Assuming that the vacation proposal is company policy for inside employees, there having been presented no other evidence to show ratification by the president, the policy with respect to inside employees is not sufficiently probative to be "substantial" evidence where the inside employees are members of a different bargaining unit.


There is not an iota of evidence that the company president ever saw the proposal, let alone ratified it. While this may be an element of bad faith bargaining, it nevertheless will not support the conclusion that there has been agreement. See San Antonio Machine & Supply Corp. v. NLRB, 363 F.2d 633, 636 (5th Cir. 1966).


In our opinion, H. K. Porter, supra, is controlling. In H. K. Porter the Supreme Court held that the Circuit Court could not grant enforcement of a Board order requiring the company to execute a contract which contained a provision to which it had not agreed apparently for the sole purpose of frustrating the union. The Court reasoned that the provision involved a mandatory subject of bargaining, and, regardless of the company's conduct, it could not be required to agree to the provision.

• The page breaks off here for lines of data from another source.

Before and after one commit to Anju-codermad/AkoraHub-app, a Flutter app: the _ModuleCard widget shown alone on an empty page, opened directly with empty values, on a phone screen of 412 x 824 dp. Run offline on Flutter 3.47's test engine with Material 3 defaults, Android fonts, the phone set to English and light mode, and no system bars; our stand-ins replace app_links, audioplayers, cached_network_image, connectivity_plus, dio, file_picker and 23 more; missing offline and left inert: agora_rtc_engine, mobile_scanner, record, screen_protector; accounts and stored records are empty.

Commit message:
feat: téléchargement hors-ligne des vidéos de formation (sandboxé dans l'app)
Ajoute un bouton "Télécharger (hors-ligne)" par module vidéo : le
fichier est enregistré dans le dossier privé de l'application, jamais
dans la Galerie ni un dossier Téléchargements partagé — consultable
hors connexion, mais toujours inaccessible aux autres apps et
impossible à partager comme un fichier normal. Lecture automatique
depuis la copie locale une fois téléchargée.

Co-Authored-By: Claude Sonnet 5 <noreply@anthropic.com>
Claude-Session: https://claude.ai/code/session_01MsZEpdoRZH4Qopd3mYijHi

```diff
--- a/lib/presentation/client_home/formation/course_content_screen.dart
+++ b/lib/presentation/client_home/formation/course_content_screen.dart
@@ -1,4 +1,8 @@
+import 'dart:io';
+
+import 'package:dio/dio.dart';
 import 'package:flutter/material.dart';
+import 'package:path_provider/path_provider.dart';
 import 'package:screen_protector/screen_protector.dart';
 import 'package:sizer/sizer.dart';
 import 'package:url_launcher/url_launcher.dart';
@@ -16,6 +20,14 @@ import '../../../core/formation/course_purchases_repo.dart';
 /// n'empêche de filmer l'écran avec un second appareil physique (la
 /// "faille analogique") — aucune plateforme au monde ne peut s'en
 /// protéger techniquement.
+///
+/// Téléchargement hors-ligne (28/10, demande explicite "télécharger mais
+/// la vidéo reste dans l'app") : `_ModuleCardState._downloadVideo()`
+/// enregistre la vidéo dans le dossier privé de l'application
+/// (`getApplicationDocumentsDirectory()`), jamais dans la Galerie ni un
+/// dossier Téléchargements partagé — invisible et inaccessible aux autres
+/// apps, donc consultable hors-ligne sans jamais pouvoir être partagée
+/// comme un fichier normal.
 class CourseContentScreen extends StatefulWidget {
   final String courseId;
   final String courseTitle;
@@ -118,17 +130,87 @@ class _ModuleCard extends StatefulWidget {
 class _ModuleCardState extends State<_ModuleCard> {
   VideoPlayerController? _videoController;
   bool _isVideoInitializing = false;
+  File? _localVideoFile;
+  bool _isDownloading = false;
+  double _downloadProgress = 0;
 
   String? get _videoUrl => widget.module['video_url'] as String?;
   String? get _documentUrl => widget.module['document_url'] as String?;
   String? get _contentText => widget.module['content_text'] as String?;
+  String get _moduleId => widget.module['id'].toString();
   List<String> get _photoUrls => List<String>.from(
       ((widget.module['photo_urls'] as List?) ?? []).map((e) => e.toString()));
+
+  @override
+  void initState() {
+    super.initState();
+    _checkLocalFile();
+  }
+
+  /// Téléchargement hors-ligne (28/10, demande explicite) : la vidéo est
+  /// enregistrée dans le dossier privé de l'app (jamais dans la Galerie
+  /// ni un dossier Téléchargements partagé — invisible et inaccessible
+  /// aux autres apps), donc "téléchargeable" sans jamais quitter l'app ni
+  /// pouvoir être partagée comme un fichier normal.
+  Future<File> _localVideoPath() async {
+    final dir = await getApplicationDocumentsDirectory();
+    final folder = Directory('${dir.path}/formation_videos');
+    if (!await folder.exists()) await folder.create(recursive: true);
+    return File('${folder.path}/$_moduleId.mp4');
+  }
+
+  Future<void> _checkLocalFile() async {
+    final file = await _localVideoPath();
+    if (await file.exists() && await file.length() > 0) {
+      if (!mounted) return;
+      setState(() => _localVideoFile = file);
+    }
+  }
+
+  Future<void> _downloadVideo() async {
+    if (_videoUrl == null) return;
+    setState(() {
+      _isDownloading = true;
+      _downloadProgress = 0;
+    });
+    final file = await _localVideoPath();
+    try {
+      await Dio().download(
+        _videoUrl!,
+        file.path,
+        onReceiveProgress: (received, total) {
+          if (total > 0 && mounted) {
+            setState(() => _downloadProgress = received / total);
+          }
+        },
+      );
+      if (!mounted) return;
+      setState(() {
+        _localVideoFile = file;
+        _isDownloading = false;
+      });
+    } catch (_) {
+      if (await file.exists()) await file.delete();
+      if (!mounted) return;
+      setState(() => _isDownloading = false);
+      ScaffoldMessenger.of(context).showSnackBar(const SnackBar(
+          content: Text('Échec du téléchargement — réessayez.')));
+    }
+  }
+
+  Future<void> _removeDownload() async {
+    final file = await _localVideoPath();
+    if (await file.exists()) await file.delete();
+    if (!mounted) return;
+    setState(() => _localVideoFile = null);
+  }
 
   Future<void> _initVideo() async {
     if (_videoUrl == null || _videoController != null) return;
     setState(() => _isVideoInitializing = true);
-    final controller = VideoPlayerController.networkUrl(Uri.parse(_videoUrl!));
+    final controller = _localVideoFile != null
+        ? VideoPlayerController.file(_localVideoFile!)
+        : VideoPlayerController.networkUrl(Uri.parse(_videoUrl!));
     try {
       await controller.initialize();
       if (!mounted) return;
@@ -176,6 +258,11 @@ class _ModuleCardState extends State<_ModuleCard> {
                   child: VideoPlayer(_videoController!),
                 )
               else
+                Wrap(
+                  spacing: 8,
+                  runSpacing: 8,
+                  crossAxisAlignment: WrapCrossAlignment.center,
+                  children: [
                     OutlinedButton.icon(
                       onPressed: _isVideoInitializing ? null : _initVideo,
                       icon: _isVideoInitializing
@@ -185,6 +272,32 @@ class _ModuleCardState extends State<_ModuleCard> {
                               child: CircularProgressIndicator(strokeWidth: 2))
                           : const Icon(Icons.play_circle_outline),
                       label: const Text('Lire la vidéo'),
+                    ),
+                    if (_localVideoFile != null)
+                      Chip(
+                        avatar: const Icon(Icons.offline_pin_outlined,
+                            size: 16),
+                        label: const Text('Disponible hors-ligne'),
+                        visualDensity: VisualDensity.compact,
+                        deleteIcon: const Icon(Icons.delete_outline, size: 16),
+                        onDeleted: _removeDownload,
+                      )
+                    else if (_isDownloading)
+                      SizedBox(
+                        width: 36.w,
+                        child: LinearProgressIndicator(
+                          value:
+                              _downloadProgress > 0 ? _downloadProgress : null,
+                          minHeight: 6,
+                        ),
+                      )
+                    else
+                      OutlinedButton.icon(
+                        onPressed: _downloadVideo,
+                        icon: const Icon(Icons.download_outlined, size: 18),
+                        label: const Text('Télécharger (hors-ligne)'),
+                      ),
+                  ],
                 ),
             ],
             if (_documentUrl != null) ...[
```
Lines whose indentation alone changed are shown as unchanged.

It appears that in the present case the Board has attempted to circumvent the restrictions of section 8(d). There is not a shred of evidence that the company president agreed to the proposal. By characterizing a vacation change as minor, the Board attempted to expand the authority of the company's bargaining agent to include approval of this change. This is not a case of a minor change in an agreement. It involved a mandatory subject of bargaining. Under H. K. Porter, it is clear that the Board could not compel the company president to agree to the vacation change in spite of the fact that there was no company policy against it, and the fact that it would cause the company no great inconvenience.


Since it cannot compel the principal directly, it cannot do so indirectly by gratuitously expanding the agent's authority contrary to the agreement of the parties.


The remarks of the Court in H. K. Porter are particularly apt:


"It may well be true, as the Court of Appeals felt, that the present remedial powers of the Board are insufficiently broad to cope with important labor problems. But it is the job of Congress, not the Board or the courts, to decide when and if it is necessary to allow governmental review of proposals for collective-bargaining agreements and compulsory submission to one side's demands. The present Act does not envision such a process." 397 U.S. at 109, 90 S.Ct. at 826.


The burden of proof was upon General Counsel for the Board to establish by a preponderance of the evidence that the president ratified the proposed agreement negotiated by the company's negotiator. He offered no proof tending to show such approval.


The fact that the president of the company was not called as a witness to testify did not operate to overcome the deficiency in the Board's evidence. In my judgment, there was no duty on the part of a litigant to offer proof where his adversary has failed to make out a case.


The appropriate remedy in this case is only to order the company to bargain in good faith with the union.